## [WHAT THIS TASK INVOLVES]
The complete listing goes into the output exactly, without its pictures.
SOURCE RECORDS Start Marker
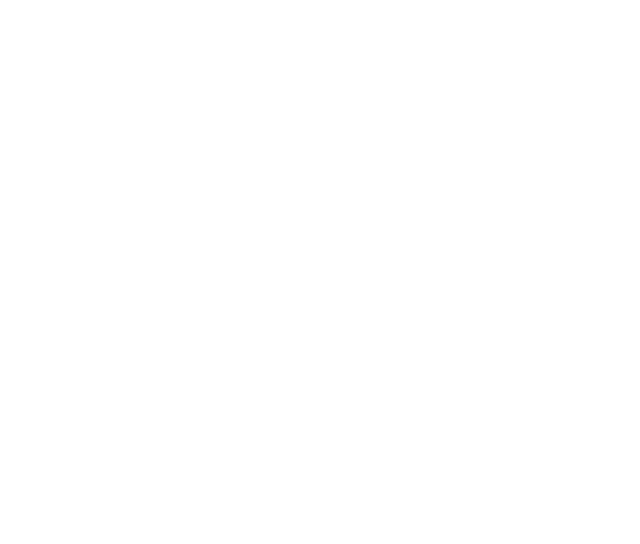
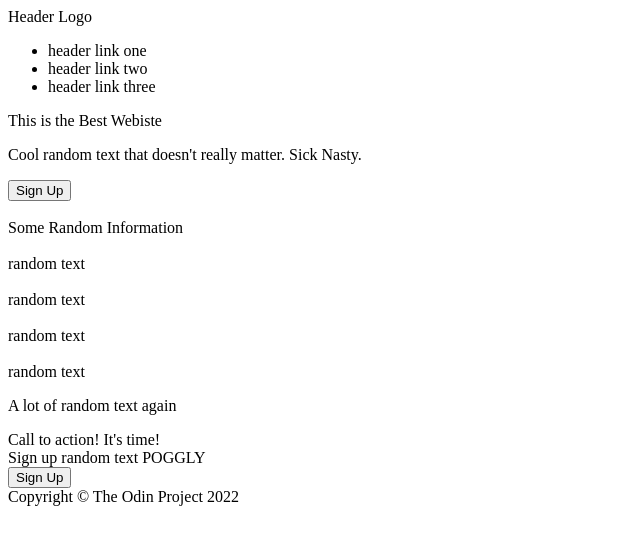
Before and after one commit to fongv17/Website-Project, a plain HTML site: page pgs/index.html in a window 1280 px wide. Shown: the whole page, without its empty margins (0-640 px from the left). Drawn offline with Linux system fonts and the light colour scheme.

Commit message:
Completed outline

```diff
--- a/pgs/index.html
+++ b/pgs/index.html
@@ -1,11 +1,66 @@
 <!DOCTYPE html>
 <html lang="eng">
 <head>
-    <meta charset="UTF-8">
-    <title>First Actual Website</title>
-    <link rel="stylesheet" href="../css/style.css">
+  <meta charset="UTF-8">
+  <title>First Actual Website</title>
+  <link rel="stylesheet" href="../css/style.css">
 </head>
 <body>
-
+  <header>
+    <div>
+      <div>Header Logo</div>
+      <div>
+        <ul>
+          <li><a>header link one</a></li>
+          <li><a>header link two</a></li>
+          <li><a>header link three</a></li>
+        </ul>
+      </div>
+    </div>
+    <div>
+      <div>
+        <div>This is the Best Webiste</div>
+        <p>Cool random text that doesn't really matter. Sick Nasty.</p>
+        <div><button>Sign Up</button></div>
+      </div>
+      <div>
+        <img src="">
+      </div>
+    </div>
+  </header>
+  <section>
+    <div>Some Random Information</div>
+    <div>
+      <div>
+        <img src="">
+        <div>random text</div>
+      </div>
+      <div>
+        <img src="">
+        <div>random text</div>
+      </div>
+      <div>
+        <img src="">
+        <div>random text</div>
+      </div>
+      <div>
+        <img src="">
+        <div>random text</div>
+      </div>
+    </div>
+  </section>
+  <section>
+    <p>A lot of random text again</p>
+  </section>
+  <section>
+    <div>
+      <div>Call to action! It's time!</div>
+      <div>Sign up random text POGGLY</div>
+    </div>
+    <div>
+      <button>Sign Up</button>
+    </div>
+  </section>
+  <footer> Copyright © The Odin Project 2022</footer>
 </body>
 </html>
```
SOURCE RECORDS End Marker
## [RESPONSE]
Before and after one commit to fongv17/Website-Project, a plain HTML site: page pgs/index.html in a window 1280 px wide. Shown: the whole page, without its empty margins (0-640 px from the left). Drawn offline with Linux system fonts and the light colour scheme.

Commit message:
Completed outline

```diff
--- a/pgs/index.html
+++ b/pgs/index.html
@@ -1,11 +1,66 @@
 <!DOCTYPE html>
 <html lang="eng">
 <head>
-    <meta charset="UTF-8">
-    <title>First Actual Website</title>
-    <link rel="stylesheet" href="../css/style.css">
+  <meta charset="UTF-8">
+  <title>First Actual Website</title>
+  <link rel="stylesheet" href="../css/style.css">
 </head>
 <body>
-
+  <header>
+    <div>
+      <div>Header Logo</div>
+      <div>
+        <ul>
+          <li><a>header link one</a></li>
+          <li><a>header link two</a></li>
+          <li><a>header link three</a></li>
+        </ul>
+      </div>
+    </div>
+    <div>
+      <div>
+        <div>This is the Best Webiste</div>
+        <p>Cool random text that doesn't really matter. Sick Nasty.</p>
+        <div><button>Sign Up</button></div>
+      </div>
+      <div>
+        <img src="">
+      </div>
+    </div>
+  </header>
+  <section>
+    <div>Some Random Information</div>
+    <div>
+      <div>
+        <img src="">
+        <div>random text</div>
+      </div>
+      <div>
+        <img src="">
+        <div>random text</div>
+      </div>
+      <div>
+        <img src="">
+        <div>random text</div>
+      </div>
+      <div>
+        <img src="">
+        <div>random text</div>
+      </div>
+    </div>
+  </section>
+  <section>
+    <p>A lot of random text again</p>
+  </section>
+  <section>
+    <div>
+      <div>Call to action! It's time!</div>
+      <div>Sign up random text POGGLY</div>
+    </div>
+    <div>
+      <button>Sign Up</button>
+    </div>
+  </section>
+  <footer> Copyright © The Odin Project 2022</footer>
 </body>
 </html>
```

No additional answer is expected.